The aims of this study were to analyze the characteristics of patients with acute liver failure (ALF) in our center and evaluate the prognostic value of the Pediatric End-Stage Liver Disease (PELD) score calculated at admission.
A retrospective analysis of patients with ALF younger than 15 years between 2005 and 2013 was performed. Information collected included age, sex, etiology of ALF, laboratory tests, PELD score, stage of encephalopathy, and need for liver support devices such as MARS and/or liver transplant (LT) and survival. A poor prognosis was defined as the need for LT or death.
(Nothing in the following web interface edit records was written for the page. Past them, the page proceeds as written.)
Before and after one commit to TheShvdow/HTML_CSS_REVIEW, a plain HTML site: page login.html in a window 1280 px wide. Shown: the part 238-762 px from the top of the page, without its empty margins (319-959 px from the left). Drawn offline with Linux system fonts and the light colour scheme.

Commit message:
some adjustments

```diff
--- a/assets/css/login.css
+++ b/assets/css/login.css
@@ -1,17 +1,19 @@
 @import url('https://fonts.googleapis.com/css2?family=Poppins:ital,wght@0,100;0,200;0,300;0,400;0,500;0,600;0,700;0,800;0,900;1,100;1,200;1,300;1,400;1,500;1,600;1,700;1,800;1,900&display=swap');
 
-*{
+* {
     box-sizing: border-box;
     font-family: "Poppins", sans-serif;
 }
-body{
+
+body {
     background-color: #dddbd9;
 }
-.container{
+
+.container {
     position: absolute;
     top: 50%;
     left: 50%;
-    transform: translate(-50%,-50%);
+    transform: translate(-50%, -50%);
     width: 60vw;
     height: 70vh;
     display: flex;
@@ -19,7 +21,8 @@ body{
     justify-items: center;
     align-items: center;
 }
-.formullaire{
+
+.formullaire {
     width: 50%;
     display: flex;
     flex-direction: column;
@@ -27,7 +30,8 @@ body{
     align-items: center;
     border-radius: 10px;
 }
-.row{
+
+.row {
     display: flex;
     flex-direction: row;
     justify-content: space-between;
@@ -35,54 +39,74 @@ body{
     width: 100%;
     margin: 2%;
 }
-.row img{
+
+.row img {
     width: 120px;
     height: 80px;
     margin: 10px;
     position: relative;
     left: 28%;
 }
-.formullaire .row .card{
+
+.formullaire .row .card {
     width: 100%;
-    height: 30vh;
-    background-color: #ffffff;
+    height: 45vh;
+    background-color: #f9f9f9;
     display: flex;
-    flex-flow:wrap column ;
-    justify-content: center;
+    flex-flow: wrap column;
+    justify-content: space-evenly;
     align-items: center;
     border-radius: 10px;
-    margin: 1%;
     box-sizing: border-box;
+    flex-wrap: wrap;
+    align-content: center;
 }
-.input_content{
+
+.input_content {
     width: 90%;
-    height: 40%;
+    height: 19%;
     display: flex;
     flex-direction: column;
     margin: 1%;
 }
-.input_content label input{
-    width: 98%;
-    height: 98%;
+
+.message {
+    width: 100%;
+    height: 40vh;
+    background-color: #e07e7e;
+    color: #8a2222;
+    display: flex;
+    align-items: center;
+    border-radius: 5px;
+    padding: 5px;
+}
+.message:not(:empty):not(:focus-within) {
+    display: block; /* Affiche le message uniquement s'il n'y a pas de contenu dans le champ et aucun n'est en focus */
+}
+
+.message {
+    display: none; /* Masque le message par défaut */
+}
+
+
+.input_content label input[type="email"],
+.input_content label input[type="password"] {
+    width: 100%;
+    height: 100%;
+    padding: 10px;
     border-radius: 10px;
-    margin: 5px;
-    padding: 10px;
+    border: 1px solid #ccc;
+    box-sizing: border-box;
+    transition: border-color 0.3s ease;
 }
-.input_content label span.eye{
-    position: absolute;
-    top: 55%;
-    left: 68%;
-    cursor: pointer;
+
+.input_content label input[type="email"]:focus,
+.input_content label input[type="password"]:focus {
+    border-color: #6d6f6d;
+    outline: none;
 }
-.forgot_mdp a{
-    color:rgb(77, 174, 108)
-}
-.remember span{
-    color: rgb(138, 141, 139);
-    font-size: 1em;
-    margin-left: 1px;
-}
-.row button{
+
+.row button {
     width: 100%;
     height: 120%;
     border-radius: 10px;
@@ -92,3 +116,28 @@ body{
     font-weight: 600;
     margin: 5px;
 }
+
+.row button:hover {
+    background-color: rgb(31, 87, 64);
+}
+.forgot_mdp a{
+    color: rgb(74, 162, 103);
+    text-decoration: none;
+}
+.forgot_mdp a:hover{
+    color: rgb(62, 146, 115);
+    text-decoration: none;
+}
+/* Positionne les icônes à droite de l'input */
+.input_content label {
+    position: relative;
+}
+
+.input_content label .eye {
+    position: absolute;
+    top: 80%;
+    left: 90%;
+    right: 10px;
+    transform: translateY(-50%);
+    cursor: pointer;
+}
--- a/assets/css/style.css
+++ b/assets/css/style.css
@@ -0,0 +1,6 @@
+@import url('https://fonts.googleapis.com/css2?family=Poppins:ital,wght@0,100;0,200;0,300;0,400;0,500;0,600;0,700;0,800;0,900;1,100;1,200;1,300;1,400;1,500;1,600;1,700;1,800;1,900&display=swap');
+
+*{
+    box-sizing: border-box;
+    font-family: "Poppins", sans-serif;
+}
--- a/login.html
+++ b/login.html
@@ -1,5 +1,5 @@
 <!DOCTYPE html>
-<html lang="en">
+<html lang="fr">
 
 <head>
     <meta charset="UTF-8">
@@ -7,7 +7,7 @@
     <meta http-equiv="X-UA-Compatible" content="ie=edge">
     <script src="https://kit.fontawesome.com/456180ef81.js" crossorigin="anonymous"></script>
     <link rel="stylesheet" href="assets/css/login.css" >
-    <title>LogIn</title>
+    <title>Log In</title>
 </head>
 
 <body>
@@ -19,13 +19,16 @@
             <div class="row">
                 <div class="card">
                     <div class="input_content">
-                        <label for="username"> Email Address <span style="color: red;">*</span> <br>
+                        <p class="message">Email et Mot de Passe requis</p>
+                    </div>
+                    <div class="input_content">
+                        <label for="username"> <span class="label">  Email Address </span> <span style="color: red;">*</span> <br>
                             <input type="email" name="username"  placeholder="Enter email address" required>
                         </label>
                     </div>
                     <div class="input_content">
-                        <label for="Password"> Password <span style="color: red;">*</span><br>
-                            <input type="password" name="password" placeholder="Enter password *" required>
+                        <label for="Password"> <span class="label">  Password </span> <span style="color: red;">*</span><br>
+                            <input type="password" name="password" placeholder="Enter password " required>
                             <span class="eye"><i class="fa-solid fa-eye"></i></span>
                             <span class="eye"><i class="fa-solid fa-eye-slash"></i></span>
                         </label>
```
Twenty patients (10 male patients, 50%) with a median age of 2.6 years (3 days-14.5 y old) were included. Acute liver failure was of indeterminate cause in 5 cases (25%). Within the recognized causes, the most frequent were viral hepatitis (herpes simplex virus, adenovirus, influenza B, Epstein-Barr virus), autoimmune hepatitis, and metabolopathies. Sixty percent presented with encephalopathy at diagnosis. Four patients were aided by a MARS liver support device. Six patients received a total of 7 transplants, all from deceased donors. The rate of spontaneous recovery was 45%. Currently 13 patients (65%) are living, 4 of them with an LT. Six patients died because of ALF. The mean PELD score of patients with spontaneous recovery was 15.31 (5.3–27.6) compared with a mean of 29.5 (17.2–39.4) in LT patients and 31.55 (15.8–52.4) for nonsurvivors (P = 0.013).
High PELD scores at diagnosis were accurate predictors of a poor prognosis in our patients with ALF. This model may help in the clinical management of this entity, although prospective validation is needed.
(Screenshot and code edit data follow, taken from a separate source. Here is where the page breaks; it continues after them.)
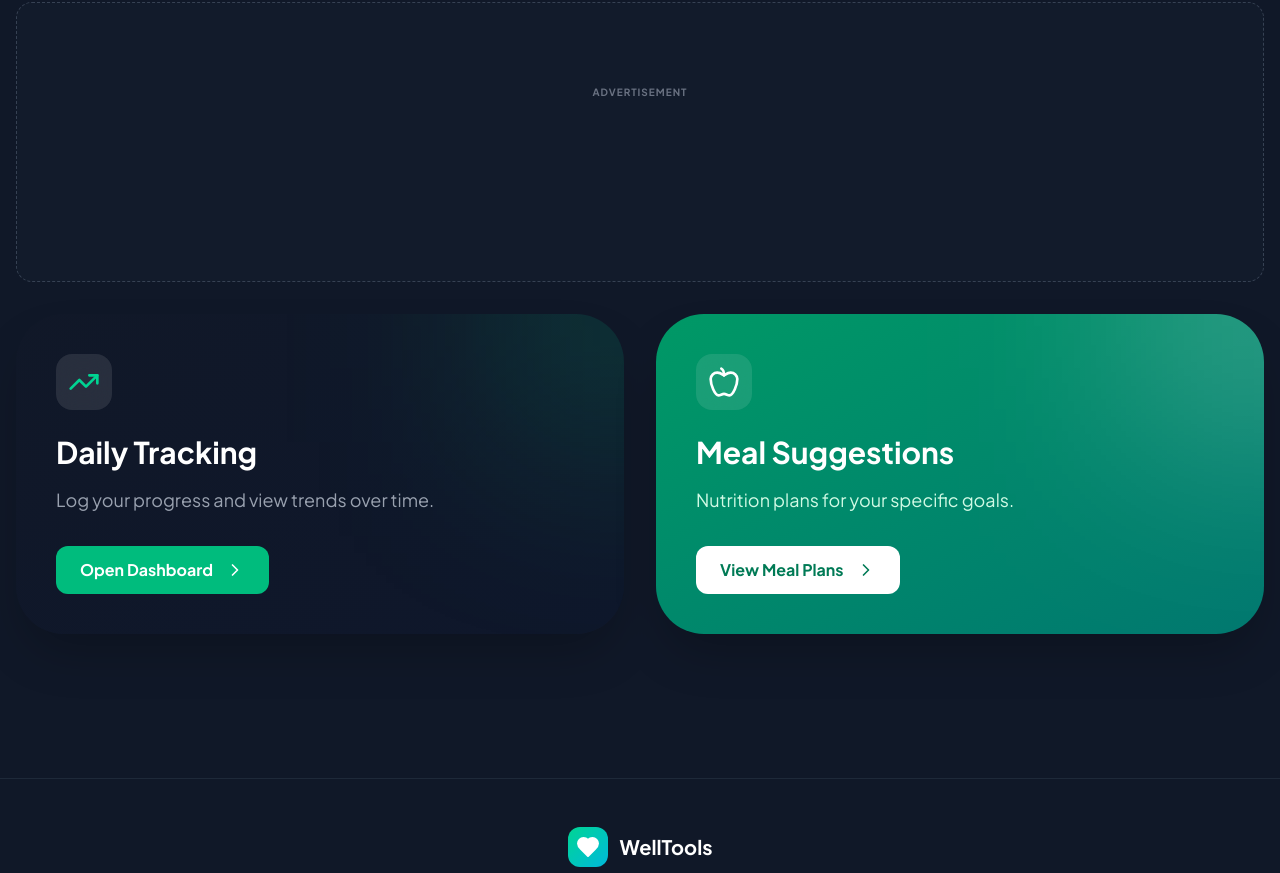
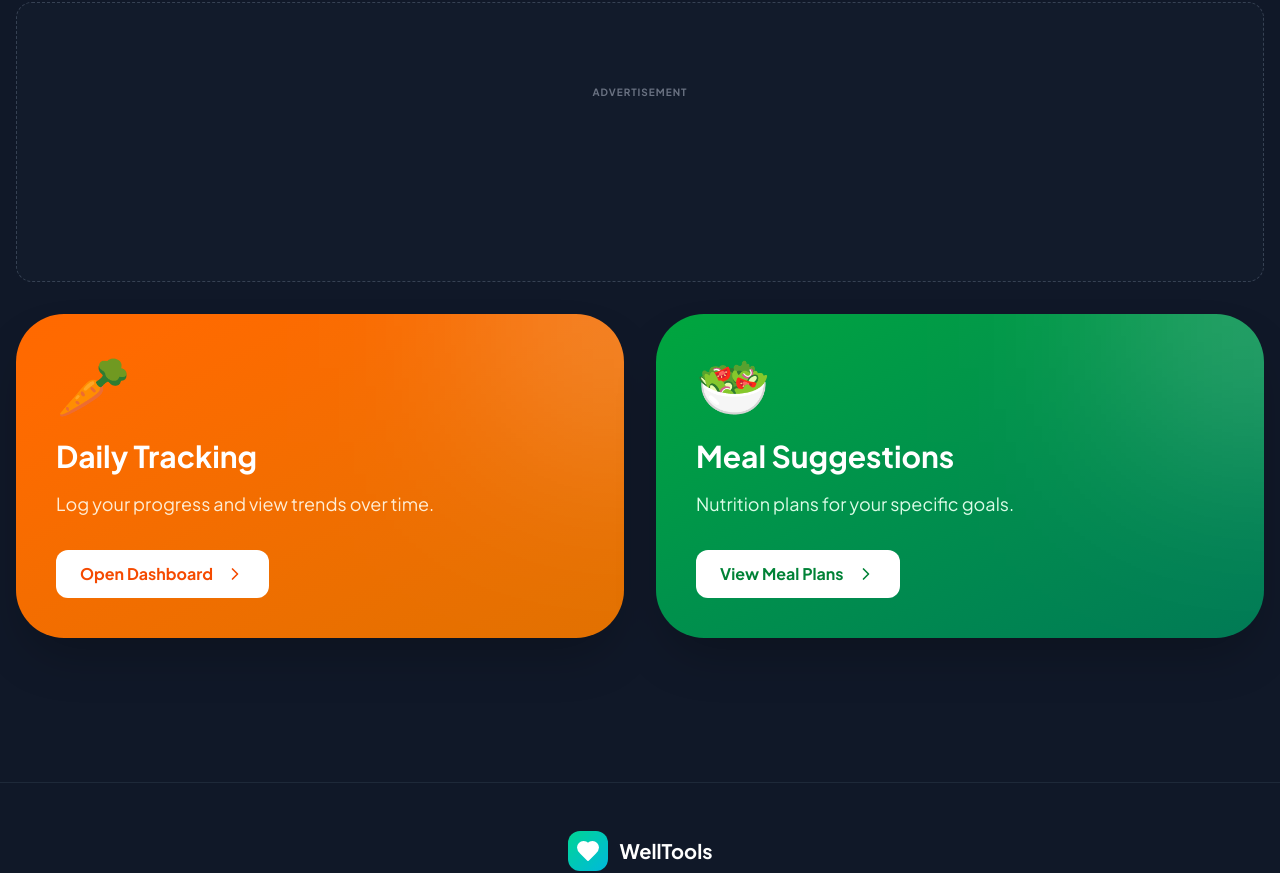
Before and after one commit to SmartConvert/WellTools, a React (Vite) app: page / in a window 1280 px wide. Shown: the part 1367-2240 px from the top of the page. Built offline with nearby package versions, Linux system fonts and the light colour scheme.

Commit message:
Style: Update feature cards with fruit/vegetable emoji theme (🥕 🥗)

```diff
--- a/src/App.jsx
+++ b/src/App.jsx
@@ -301,32 +301,32 @@ const HomePage = ({ setCurrentPage, setSelectedMealCategory, setSelectedPost, la
         <div className="grid grid-cols-1 lg:grid-cols-2 gap-6 lg:gap-8 mb-12 lg:mb-20">
           <div
             onClick={() => setCurrentPage('tracking')}
-            className="group relative bg-linear-to-br from-gray-900 to-slate-900 p-10 rounded-[3rem] overflow-hidden cursor-pointer shadow-2xl hover:-translate-y-1 transition-all"
+            className="group relative bg-linear-to-br from-orange-500 to-amber-600 p-10 rounded-[3rem] overflow-hidden cursor-pointer shadow-2xl hover:-translate-y-1 transition-all"
           >
             <div className="relative z-10">
-              <div className="w-14 h-14 bg-white/10 backdrop-blur-md rounded-2xl flex items-center justify-center mb-6">
-                <TrendingUp className="w-8 h-8 text-emerald-400" />
+              <div className="text-6xl mb-6 transform group-hover:scale-110 transition-transform">
+                🥕
               </div>
               <h3 className="text-2xl md:text-3xl font-bold text-white mb-4">{t.daily_tracking}</h3>
-              <p className="text-gray-400 text-base md:text-lg mb-8 max-w-md">{t.daily_tracking_desc}</p>
-              <div className="inline-flex items-center gap-3 px-6 py-3 bg-emerald-500 text-white rounded-xl font-bold hover:bg-emerald-400 transition-colors">
+              <p className="text-orange-100 text-base md:text-lg mb-8 max-w-md">{t.daily_tracking_desc}</p>
+              <div className="inline-flex items-center gap-3 px-6 py-3 bg-white text-orange-600 rounded-xl font-bold hover:bg-orange-50 transition-colors">
                 {t.open_dashboard} <ChevronRight className="w-5 h-5" />
               </div>
             </div>
-            <div className="absolute top-0 right-0 w-64 h-64 bg-emerald-500/20 blur-[100px] -mr-32 -mt-32"></div>
+            <div className="absolute top-0 right-0 w-64 h-64 bg-white/20 blur-[100px] -mr-32 -mt-32"></div>
           </div>
 
           <div
             onClick={() => setCurrentPage('meals')}
-            className="group relative bg-linear-to-br from-emerald-600 to-teal-700 p-10 rounded-[3rem] overflow-hidden cursor-pointer shadow-2xl hover:-translate-y-1 transition-all"
+            className="group relative bg-linear-to-br from-green-600 to-emerald-700 p-10 rounded-[3rem] overflow-hidden cursor-pointer shadow-2xl hover:-translate-y-1 transition-all"
           >
             <div className="relative z-10">
-              <div className="w-14 h-14 bg-white/10 backdrop-blur-md rounded-2xl flex items-center justify-center mb-6">
-                <Apple className="w-8 h-8 text-white" />
+              <div className="text-6xl mb-6 transform group-hover:scale-110 transition-transform">
+                🥗
               </div>
               <h3 className="text-2xl md:text-3xl font-bold text-white mb-4">{t.meal_suggestions}</h3>
-              <p className="text-emerald-100 text-base md:text-lg mb-8 max-w-md">{t.meal_suggestions_desc}</p>
-              <div className="inline-flex items-center gap-3 px-6 py-3 bg-white text-emerald-700 rounded-xl font-bold hover:bg-emerald-50 transition-colors">
+              <p className="text-green-100 text-base md:text-lg mb-8 max-w-md">{t.meal_suggestions_desc}</p>
+              <div className="inline-flex items-center gap-3 px-6 py-3 bg-white text-green-700 rounded-xl font-bold hover:bg-green-50 transition-colors">
                 {t.view_meal_plans} <ChevronRight className="w-5 h-5" />
               </div>
             </div>
```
From the Departments of *Pediatric Gastroenterology and Hepatology and
†Pediatrics, University Hospital 12 de Octubre, Madrid, Spain.
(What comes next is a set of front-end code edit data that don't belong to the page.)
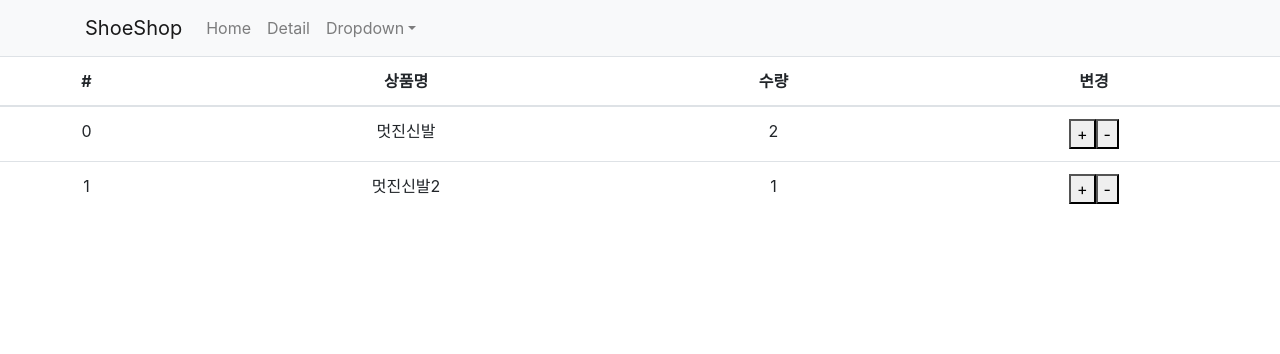
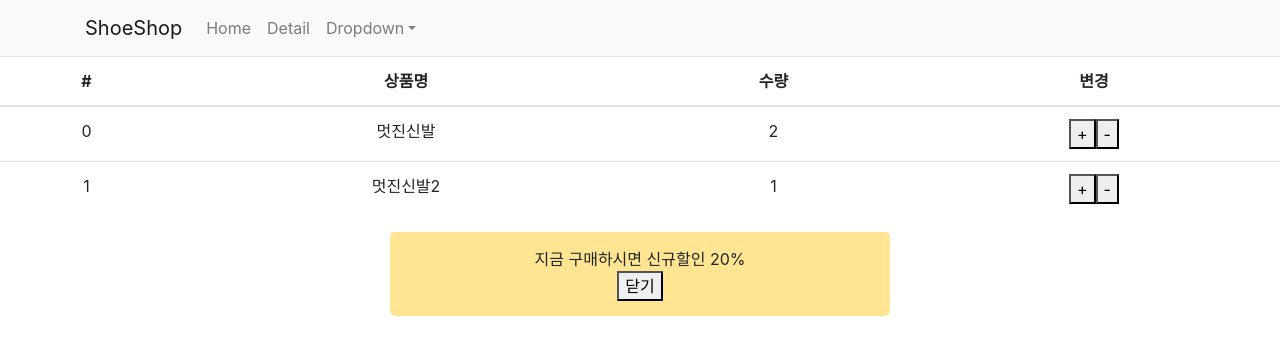
Before and after one commit to Yeonlisa/Shop, a React (Create React App) app: page /cart in a window 1280 px wide. Shown: the top 354 px of the page. Built offline with nearby package versions, Linux system fonts and the light colour scheme.

Commit message:
세계최고로 쉬운 Redux 3 : state와 reducer가 더 필요하면

```diff
--- a/src/Cart.js
+++ b/src/Cart.js
@@ -34,13 +34,21 @@ function Cart(props) {
                     }
                 </tbody>
             </Table>
+            { props.alert열렸니 === true
+                ? (<div className="my-alert2">
+                    <p>지금 구매하시면 신규할인 20%</p>
+                    <button onClick={() => { props.dispatch({ type: 'alert닫기' }) }}>닫기</button>
+                </div>)
+                : null
+            }
         </div>
     )
 }
 
 function state를props화(state) {
     return {
-        state : state
+        state : state.reducer,
+        alert열렸니 : state.reducer2
     }
 }
 
--- a/src/index.js
+++ b/src/index.js
@@ -8,13 +8,24 @@ import reportWebVitals from './reportWebVitals';
 import { BrowserRouter } from 'react-router-dom';
 
 import { Provider } from 'react-redux';
-import { createStore } from 'redux';
+import { createStore, combineReducers } from 'redux';
+
+let alert초기값 = true;
+
+function reducer2(state = alert초기값, 액션) {
+  if(액션.type === 'alert닫기') {
+    state = false;
+    return state;
+  } else {
+    return state;
+  }
+}
 
 
 let 초기값 = [
   { id : 0, name : '멋진신발', quan : 2 },
   { id : 1, name: '멋진신발2', quan : 1 }
-]
+];
 
 
 function reducer(state = 초기값, 액션) {
@@ -35,7 +46,7 @@ function reducer(state = 초기값, 액션) {
   }
 }
 
-let store = createStore(reducer);
+let store = createStore(combineReducers({ reducer, reducer2 }));
 
 
 ReactDOM.render(
```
Disclosure: The authors declare no conflict of interest.
Reprints: Raquel Núñez-Ramos, Department of Pediatric Gastroenterology and Hepatology, University Hospital 12 de Octubre, Av de Córdoba s/n, 28041 Madrid, Spain (e-mail: firstname.lastname@example.org).